Go through the listing below and say how many lines include "September". Give the number by itself.
<<<<
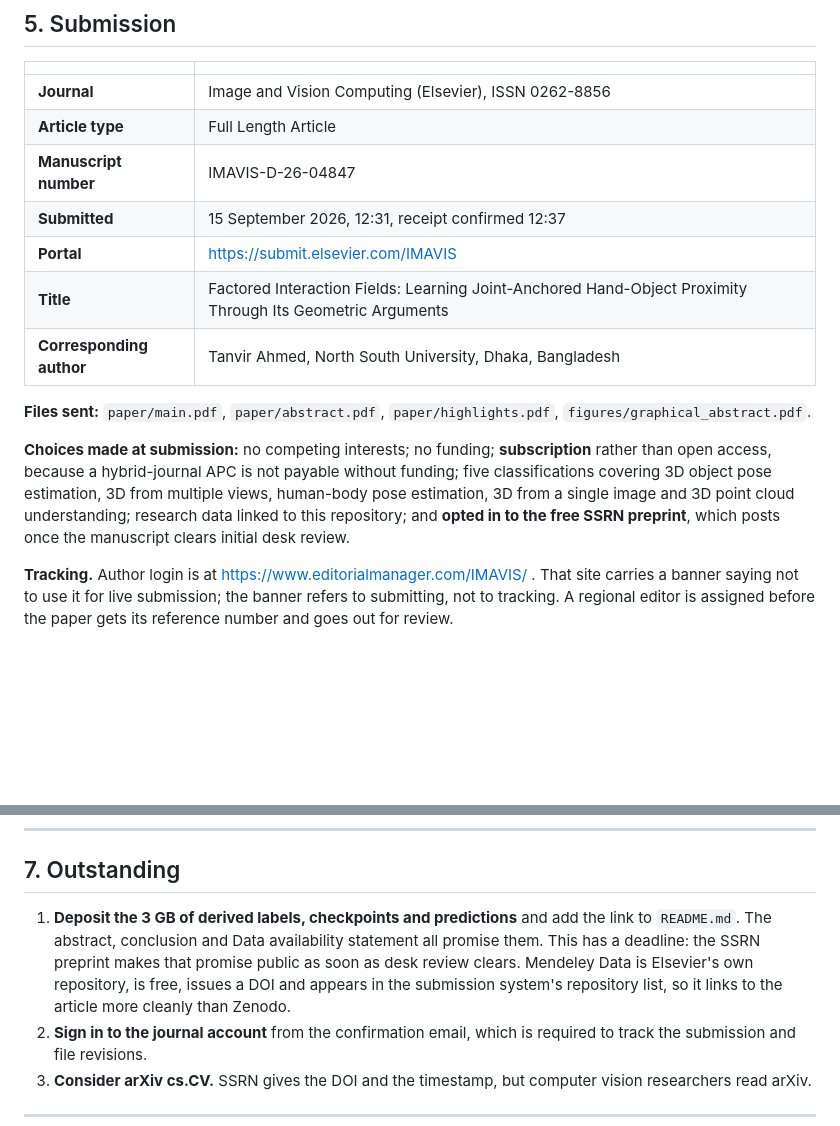
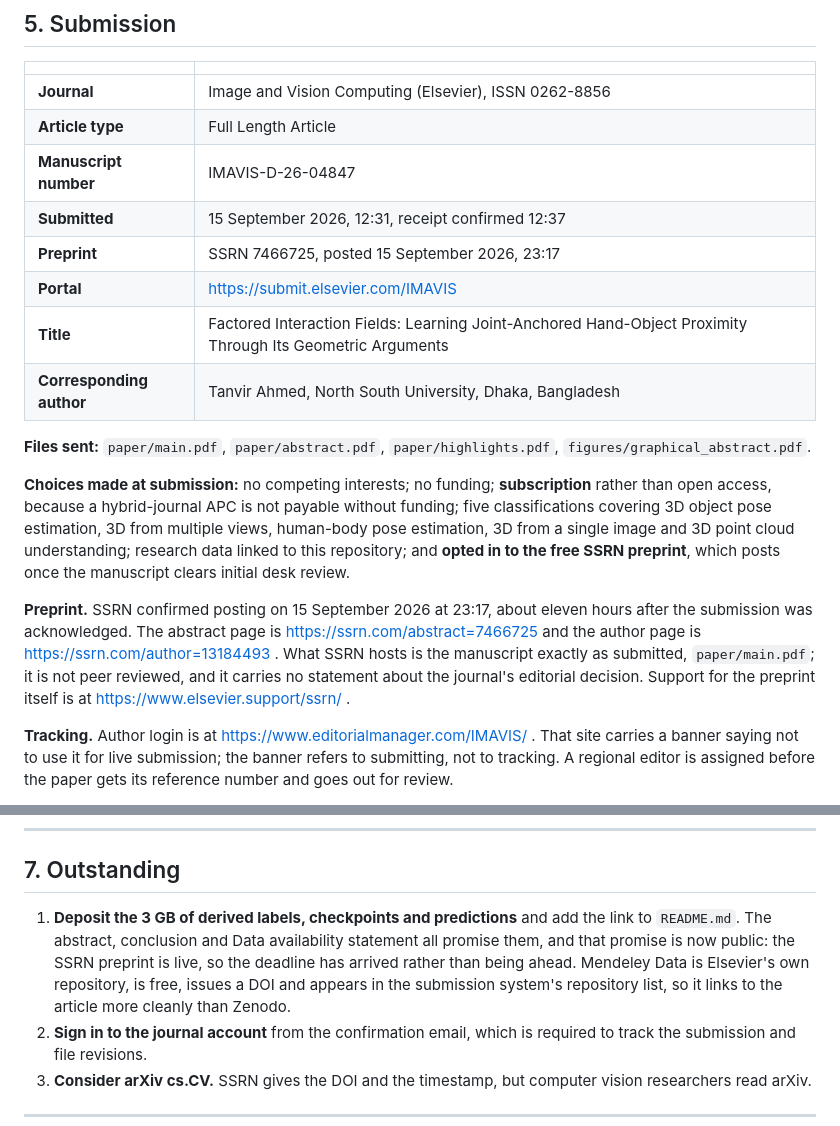
Before and after one commit to minhaz-42/factored-interaction-fields, a Markdown page: PROJECT.md, 2 parts joined by grey strips. Rendered like a GitHub page; blank space fills up the shorter version.

```diff
--- a/PROJECT.md
+++ b/PROJECT.md
@@ -116,6 +116,7 @@ below 301 dpi.
 | **Article type** | Full Length Article |
 | **Manuscript number** | IMAVIS-D-26-04847 |
 | **Submitted** | 15 September 2026, 12:31, receipt confirmed 12:37 |
+| **Preprint** | SSRN 7466725, posted 15 September 2026, 23:17 |
 | **Portal** | https://submit.elsevier.com/IMAVIS |
 | **Title** | Factored Interaction Fields: Learning Joint-Anchored Hand-Object Proximity Through Its Geometric Arguments |
 | **Corresponding author** | Tanvir Ahmed, North South University, Dhaka, Bangladesh |
@@ -128,6 +129,12 @@ access, because a hybrid-journal APC is not payable without funding; five classi
 3D object pose estimation, 3D from multiple views, human-body pose estimation, 3D from a single
 image and 3D point cloud understanding; research data linked to this repository; and **opted in to
 the free SSRN preprint**, which posts once the manuscript clears initial desk review.
+
+**Preprint.** SSRN confirmed posting on 15 September 2026 at 23:17, about eleven hours after the
+submission was acknowledged. The abstract page is https://ssrn.com/abstract=7466725 and the author
+page is https://ssrn.com/author=13184493 . What SSRN hosts is the manuscript exactly as submitted,
+`paper/main.pdf`; it is not peer reviewed, and it carries no statement about the journal's editorial
+decision. Support for the preprint itself is at https://www.elsevier.support/ssrn/ .
 
 **Tracking.** Author login is at https://www.editorialmanager.com/IMAVIS/ . That site carries a
 banner saying not to use it for live submission; the banner refers to submitting, not to tracking.
@@ -161,10 +168,10 @@ Not committed, and why:
 ## 7. Outstanding
 
 1. **Deposit the 3 GB of derived labels, checkpoints and predictions** and add the link to
-   `README.md`. The abstract, conclusion and Data availability statement all promise them. This has
-   a deadline: the SSRN preprint makes that promise public as soon as desk review clears. Mendeley
-   Data is Elsevier's own repository, is free, issues a DOI and appears in the submission system's
-   repository list, so it links to the article more cleanly than Zenodo.
+   `README.md`. The abstract, conclusion and Data availability statement all promise them, and that
+   promise is now public: the SSRN preprint is live, so the deadline has arrived rather than being
+   ahead. Mendeley Data is Elsevier's own repository, is free, issues a DOI and appears in the
+   submission system's repository list, so it links to the article more cleanly than Zenodo.
 2. **Sign in to the journal account** from the confirmation email, which is required to track the
    submission and file revisions.
 3. **Consider arXiv cs.CV.** SSRN gives the DOI and the timestamp, but computer vision researchers
```
Also changed, not shown: README.md (+16 -1 lines), STATUS.md (+6 -0 lines).
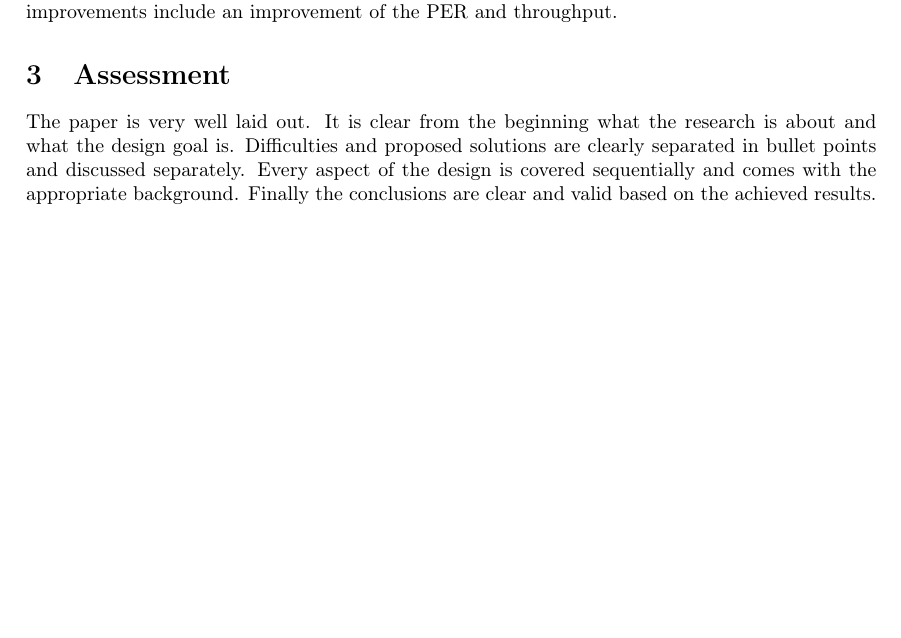
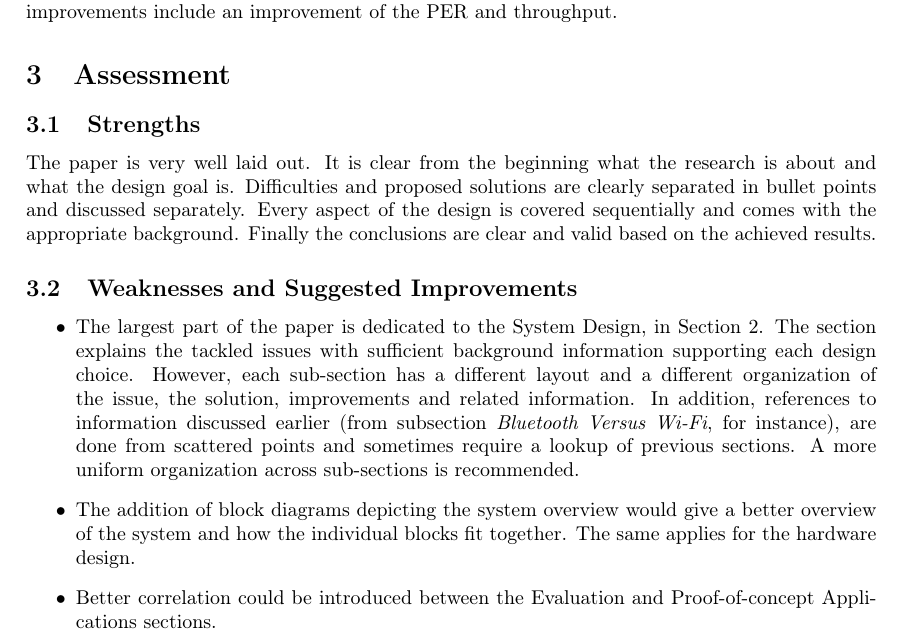
Before and after one commit to HOkkerman/ET4394, a LaTeX document (Report/et4394-paper-report/main.tex): part of page 2 of 2, cut so that both start at the same text, the shorter picture padded with empty space. Compiled offline with pdfLaTeX.

Commit message:
Paper report update

```diff
--- a/Report/et4394-paper-report/main.tex
+++ b/Report/et4394-paper-report/main.tex
@@ -40,6 +40,12 @@ The efficacy of the proposed technique is evaluated in terms of the signal stren
 The three prototypes that are used to demostrate this technique and the measurements performed on them in in-vitro environments reinforce the efficacy of the proposed \textit{interscatter} and its potential use-cases in low-power environments. Potential improvements include an improvement of the PER and throughput.
 
 \section{Assessment}
+\subsection{Strengths}
 The paper is very well laid out. It is clear from the beginning what the research is about and what the design goal is. Difficulties and proposed solutions are clearly separated in bullet points and discussed separately. Every aspect of the design is covered sequentially and comes with the appropriate background. Finally the conclusions are clear and valid based on the achieved results.
-
+\subsection{Weaknesses and Suggested Improvements}
+\begin{itemize}
+\item The largest part of the paper is dedicated to the System Design, in Section 2. The section explains the tackled issues with sufficient background information supporting each design choice. However, each sub-section has a different layout and a different organization of the issue, the solution, improvements and related information. In addition, references to information discussed earlier (from subsection \textit{Bluetooth Versus Wi-Fi}, for instance), are done from scattered points and sometimes require a lookup of previous sections. A more uniform organization across sub-sections is recommended.
+\item The addition of block diagrams depicting the system overview would give a better overview of the system and how the individual blocks fit together. The same applies for the hardware design.
+\item Better correlation could be introduced between the Evaluation and Proof-of-concept Applications sections.
+\end{itemize}
 \end{document}
```
Also changed, not shown: Report/et4394-paper-report/et4394-paper-report.pdf, 1 other file.
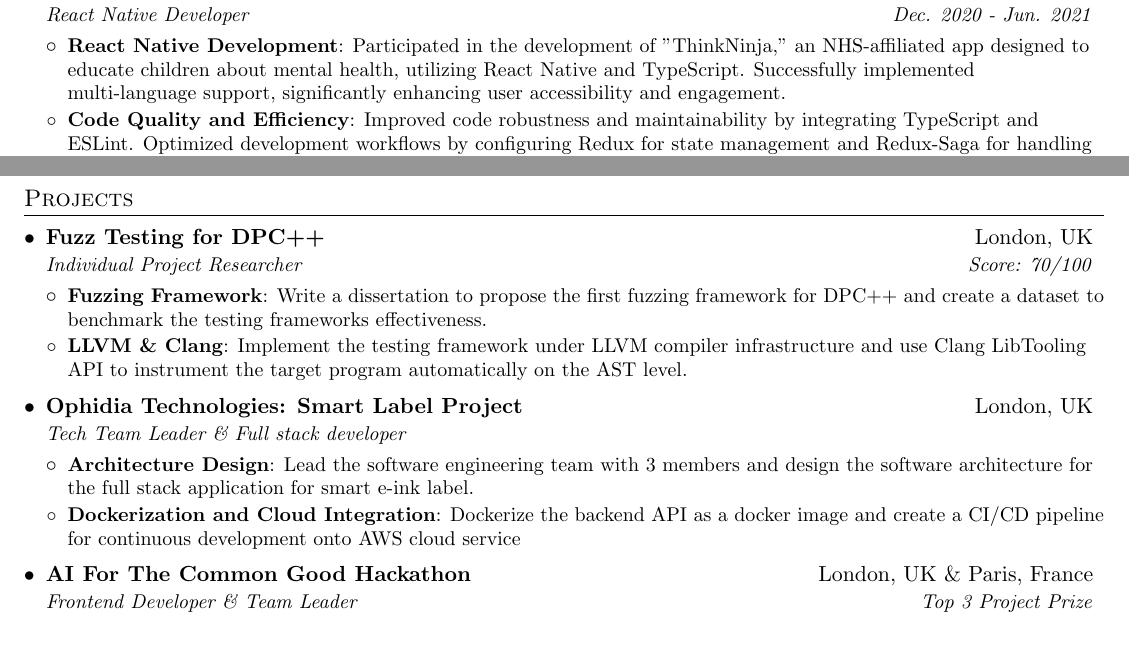
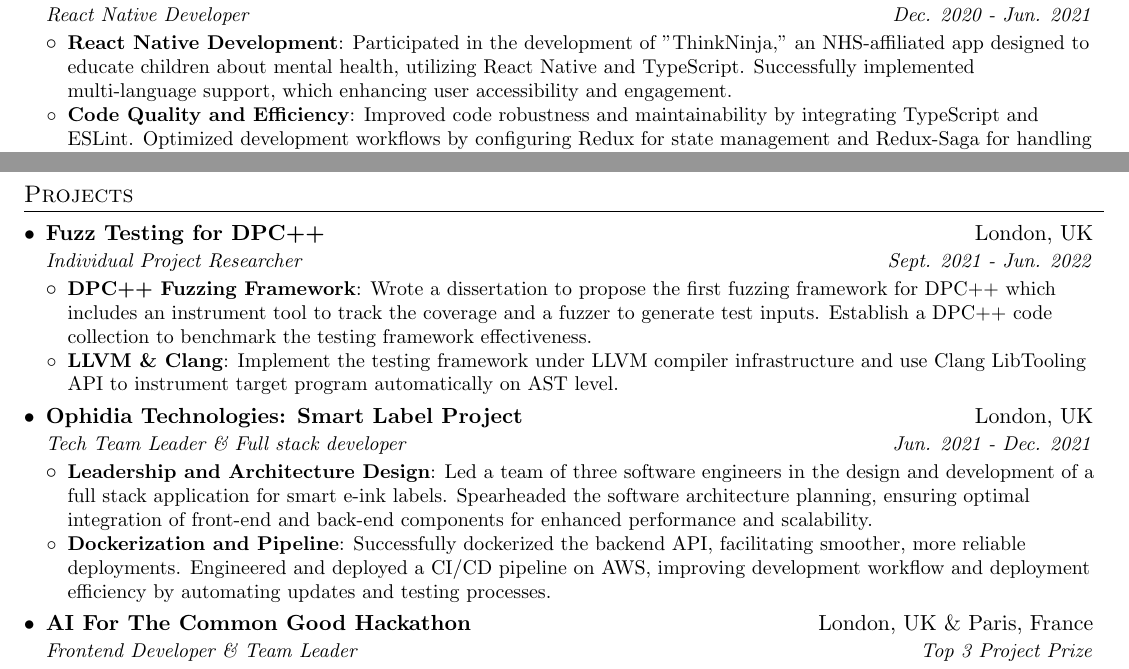
Before and after one commit to YangtaoGe518/Resume-EN, a LaTeX CV (Resume.tex): two parts of page 2 of 2, joined at a grey line, cut so that both start at the same text, the shorter picture padded with empty space. Compiled offline with pdfLaTeX.

Commit message:
enhance Projects part

```diff
--- a/Resume.tex
+++ b/Resume.tex
@@ -168,7 +168,7 @@ Accomplished Backend Software Engineer with two years of full-time experience at
   {React Native Developer}{Dec. 2020 - Jun. 2021}
   \resumeItemListStart
     \resumeItem{React Native Development}
-      {Participated in the development of "ThinkNinja," an NHS-affiliated app designed to educate children about mental health, utilizing React Native and TypeScript. Successfully implemented multi-language support, significantly enhancing user accessibility and engagement.}
+      {Participated in the development of "ThinkNinja," an NHS-affiliated app designed to educate children about mental health, utilizing React Native and TypeScript. Successfully implemented multi-language support, which enhancing user accessibility and engagement.}
     \resumeItem{Code Quality and Efficiency}
       {Improved code robustness and maintainability by integrating TypeScript and ESLint. Optimized development workflows by configuring Redux for state management and Redux-Saga for handling asynchronous operations, thereby boosting overall code efficiency.}
     \resumeItem{Continuous Integration and Testing}
@@ -211,21 +211,23 @@ Accomplished Backend Software Engineer with two years of full-time experience at
   \resumeSubHeadingListStart
     \resumeSubheading
     {Fuzz Testing for DPC++}{London, UK}
-    {Individual Project Researcher}{Score: 70/100}
+    {Individual Project Researcher}{Sept. 2021 - Jun. 2022}
     \resumeItemListStart
-      \resumeItem{Fuzzing Framework}
-          {Write a dissertation to propose the first fuzzing framework for DPC++ and create a dataset to benchmark the testing frameworks effectiveness.}
+      \resumeItem{DPC++ Fuzzing Framework}
+          {Wrote a dissertation to propose the first fuzzing framework for DPC++ which
+          includes an instrument tool to track the coverage and a fuzzer to generate test inputs. Establish a DPC++ code
+          collection to benchmark the testing framework effectiveness.}
       \resumeItem{LLVM \& Clang}
-          {Implement the testing framework under LLVM compiler infrastructure and use Clang LibTooling API to instrument the target program automatically on the AST level.}
+          {Implement the testing framework under LLVM compiler infrastructure and use Clang LibTooling API to instrument target program automatically on AST level.}
     \resumeItemListEnd
     \resumeSubheading
     {Ophidia Technologies: Smart Label Project}{London, UK}
-    {Tech Team Leader \& Full stack developer}{}
+    {Tech Team Leader \& Full stack developer}{Jun. 2021 - Dec. 2021}
     \resumeItemListStart
-      \resumeItem{Architecture Design}
-          {Lead the software engineering team with 3 members and design the software architecture for the full stack application for smart e-ink label.}
-      \resumeItem{Dockerization and Cloud Integration}
-          {Dockerize the backend API as a docker image and create a CI/CD pipeline for continuous development onto AWS cloud service}
+      \resumeItem{Leadership and Architecture Design}
+          {Led a team of three software engineers in the design and development of a full stack application for smart e-ink labels. Spearheaded the software architecture planning, ensuring optimal integration of front-end and back-end components for enhanced performance and scalability.}
+      \resumeItem{Dockerization and Pipeline}
+          {Successfully dockerized the backend API, facilitating smoother, more reliable deployments. Engineered and deployed a CI/CD pipeline on AWS, improving development workflow and deployment efficiency by automating updates and testing processes.}
     \resumeItemListEnd
     % \resumeSubheading
     % {AMEX Challenge Hackathon}{London, UK}
```
Also changed, not shown: Resume.pdf.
>>>>
▸ Result of the exercise: 3